Saved entries
=== Begin Enclosure ===

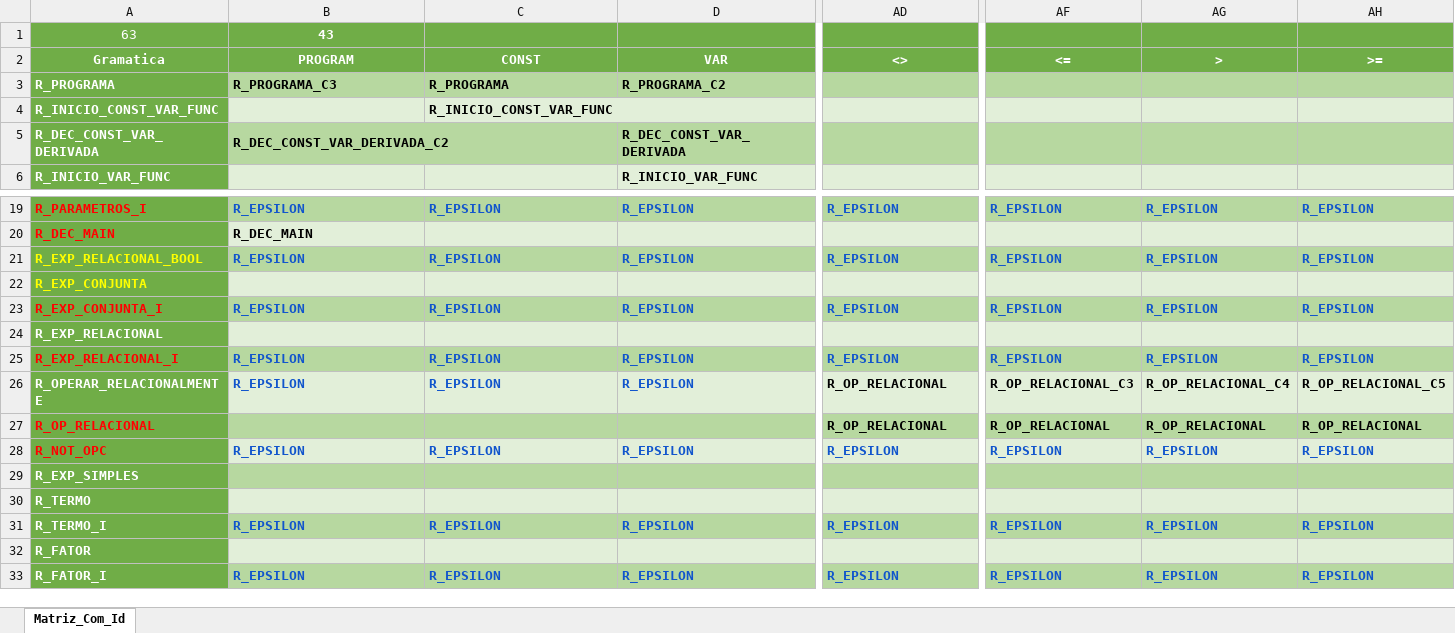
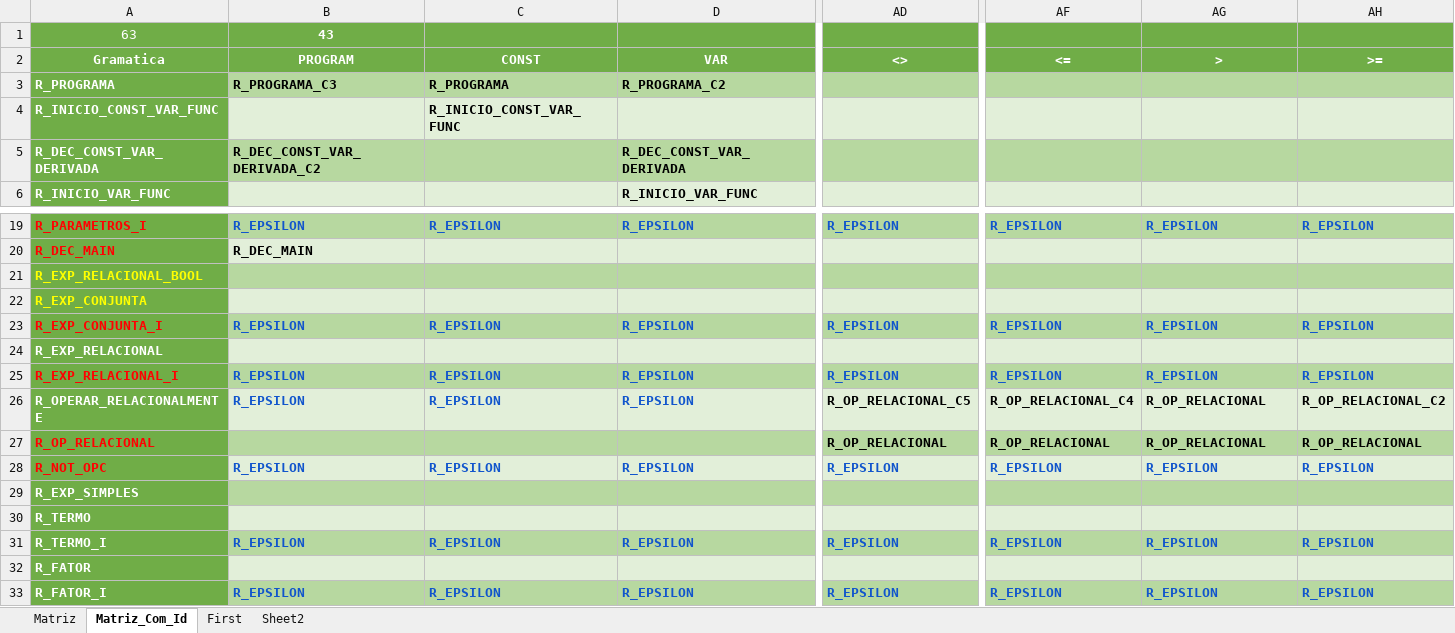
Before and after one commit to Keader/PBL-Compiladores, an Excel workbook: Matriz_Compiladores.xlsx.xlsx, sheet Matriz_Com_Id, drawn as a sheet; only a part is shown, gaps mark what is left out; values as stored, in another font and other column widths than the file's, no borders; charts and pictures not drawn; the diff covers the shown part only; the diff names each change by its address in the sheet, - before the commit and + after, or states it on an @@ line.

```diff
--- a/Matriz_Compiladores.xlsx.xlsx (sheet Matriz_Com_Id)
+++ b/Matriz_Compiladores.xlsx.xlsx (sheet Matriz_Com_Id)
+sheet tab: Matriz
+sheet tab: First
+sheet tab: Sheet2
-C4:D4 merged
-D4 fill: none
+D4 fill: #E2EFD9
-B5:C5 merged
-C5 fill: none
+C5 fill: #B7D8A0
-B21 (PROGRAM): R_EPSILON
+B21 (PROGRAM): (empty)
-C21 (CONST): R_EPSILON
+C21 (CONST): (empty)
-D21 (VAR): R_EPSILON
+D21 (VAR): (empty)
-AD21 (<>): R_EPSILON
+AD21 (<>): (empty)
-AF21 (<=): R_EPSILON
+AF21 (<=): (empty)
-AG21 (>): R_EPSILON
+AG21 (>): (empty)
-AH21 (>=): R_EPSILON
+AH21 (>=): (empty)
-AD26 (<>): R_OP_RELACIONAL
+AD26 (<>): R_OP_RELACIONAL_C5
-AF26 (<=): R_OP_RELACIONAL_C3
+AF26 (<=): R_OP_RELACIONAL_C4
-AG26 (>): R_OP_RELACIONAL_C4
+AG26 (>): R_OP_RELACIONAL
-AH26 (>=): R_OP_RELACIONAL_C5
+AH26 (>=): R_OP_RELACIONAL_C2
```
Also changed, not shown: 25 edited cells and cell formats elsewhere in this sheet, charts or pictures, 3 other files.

=== End Enclosure ===
=== Begin Enclosure ===

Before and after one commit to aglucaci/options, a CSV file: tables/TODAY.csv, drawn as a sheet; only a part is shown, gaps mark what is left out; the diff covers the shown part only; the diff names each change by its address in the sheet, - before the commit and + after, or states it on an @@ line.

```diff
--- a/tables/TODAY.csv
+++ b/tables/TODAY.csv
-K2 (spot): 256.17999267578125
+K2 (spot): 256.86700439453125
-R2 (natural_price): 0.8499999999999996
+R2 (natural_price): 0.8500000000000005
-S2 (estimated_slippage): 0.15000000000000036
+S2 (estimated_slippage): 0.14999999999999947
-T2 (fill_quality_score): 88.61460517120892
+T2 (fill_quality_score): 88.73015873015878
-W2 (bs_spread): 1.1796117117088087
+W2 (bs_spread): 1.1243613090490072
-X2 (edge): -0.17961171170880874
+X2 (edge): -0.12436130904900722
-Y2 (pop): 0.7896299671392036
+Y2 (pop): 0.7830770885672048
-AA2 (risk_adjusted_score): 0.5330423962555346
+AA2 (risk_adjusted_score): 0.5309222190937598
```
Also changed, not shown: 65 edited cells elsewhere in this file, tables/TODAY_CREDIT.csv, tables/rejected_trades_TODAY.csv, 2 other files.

=== End Enclosure ===

WHAT YOU ARE ASKED TO DO -
Go through the records line by line and count those containing the string "xlsx". Give only the total.

RESULT OF THIS TASK -
3